=== Section Start ===

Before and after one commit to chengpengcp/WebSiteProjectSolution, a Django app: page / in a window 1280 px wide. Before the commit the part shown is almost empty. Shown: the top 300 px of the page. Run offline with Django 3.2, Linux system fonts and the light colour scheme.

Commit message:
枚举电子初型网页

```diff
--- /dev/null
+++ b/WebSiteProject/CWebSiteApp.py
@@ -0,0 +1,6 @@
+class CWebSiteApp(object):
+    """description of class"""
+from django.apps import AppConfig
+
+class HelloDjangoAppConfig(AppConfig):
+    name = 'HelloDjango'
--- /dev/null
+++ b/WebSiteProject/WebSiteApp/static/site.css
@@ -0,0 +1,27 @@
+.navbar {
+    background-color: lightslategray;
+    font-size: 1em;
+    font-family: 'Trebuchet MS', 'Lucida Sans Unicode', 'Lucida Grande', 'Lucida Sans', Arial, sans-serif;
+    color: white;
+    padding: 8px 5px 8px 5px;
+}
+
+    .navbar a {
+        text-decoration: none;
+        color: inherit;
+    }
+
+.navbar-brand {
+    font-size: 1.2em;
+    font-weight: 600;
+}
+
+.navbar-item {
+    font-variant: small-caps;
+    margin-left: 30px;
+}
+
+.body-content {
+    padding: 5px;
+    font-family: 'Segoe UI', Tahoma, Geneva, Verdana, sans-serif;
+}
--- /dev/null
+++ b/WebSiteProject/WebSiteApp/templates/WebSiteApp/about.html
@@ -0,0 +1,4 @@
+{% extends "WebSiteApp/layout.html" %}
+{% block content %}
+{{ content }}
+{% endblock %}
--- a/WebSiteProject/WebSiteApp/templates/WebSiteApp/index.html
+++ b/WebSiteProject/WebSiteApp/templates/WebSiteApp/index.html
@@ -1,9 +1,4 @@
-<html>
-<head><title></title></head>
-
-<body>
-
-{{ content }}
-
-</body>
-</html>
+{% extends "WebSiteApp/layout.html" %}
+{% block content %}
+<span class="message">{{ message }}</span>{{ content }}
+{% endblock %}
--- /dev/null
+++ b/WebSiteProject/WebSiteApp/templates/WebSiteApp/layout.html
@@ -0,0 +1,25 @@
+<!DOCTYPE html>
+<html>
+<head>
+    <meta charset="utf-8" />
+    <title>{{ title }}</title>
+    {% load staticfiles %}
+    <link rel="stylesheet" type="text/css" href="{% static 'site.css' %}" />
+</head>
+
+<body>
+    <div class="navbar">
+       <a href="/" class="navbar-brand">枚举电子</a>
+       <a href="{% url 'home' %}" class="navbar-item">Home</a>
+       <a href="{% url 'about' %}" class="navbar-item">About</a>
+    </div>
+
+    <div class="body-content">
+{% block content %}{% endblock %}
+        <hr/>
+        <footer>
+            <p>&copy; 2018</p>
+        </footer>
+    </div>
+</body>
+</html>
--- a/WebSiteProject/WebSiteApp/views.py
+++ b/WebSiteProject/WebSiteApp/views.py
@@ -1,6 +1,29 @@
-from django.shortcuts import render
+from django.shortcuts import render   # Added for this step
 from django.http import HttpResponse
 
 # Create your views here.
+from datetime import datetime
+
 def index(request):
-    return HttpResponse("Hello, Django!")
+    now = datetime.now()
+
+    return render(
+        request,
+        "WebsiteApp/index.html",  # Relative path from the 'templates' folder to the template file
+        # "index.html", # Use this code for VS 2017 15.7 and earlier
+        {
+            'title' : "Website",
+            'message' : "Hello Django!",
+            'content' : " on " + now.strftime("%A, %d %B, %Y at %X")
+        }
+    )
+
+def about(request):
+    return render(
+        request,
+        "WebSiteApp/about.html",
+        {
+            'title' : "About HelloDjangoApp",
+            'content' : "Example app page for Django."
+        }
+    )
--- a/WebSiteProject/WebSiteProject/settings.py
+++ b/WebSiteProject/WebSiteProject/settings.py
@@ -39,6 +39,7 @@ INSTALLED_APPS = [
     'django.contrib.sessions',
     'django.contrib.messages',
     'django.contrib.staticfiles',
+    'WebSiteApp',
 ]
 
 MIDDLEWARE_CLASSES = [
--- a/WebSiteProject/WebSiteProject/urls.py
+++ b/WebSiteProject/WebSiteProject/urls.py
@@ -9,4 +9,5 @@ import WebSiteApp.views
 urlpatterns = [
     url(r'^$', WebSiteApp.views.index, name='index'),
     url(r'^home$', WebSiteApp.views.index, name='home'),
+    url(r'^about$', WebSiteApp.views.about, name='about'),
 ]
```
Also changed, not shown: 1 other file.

=== Section End ===

### Work task
How many lines in this material contain the string "content"? State the number alone.

### Result for this task
10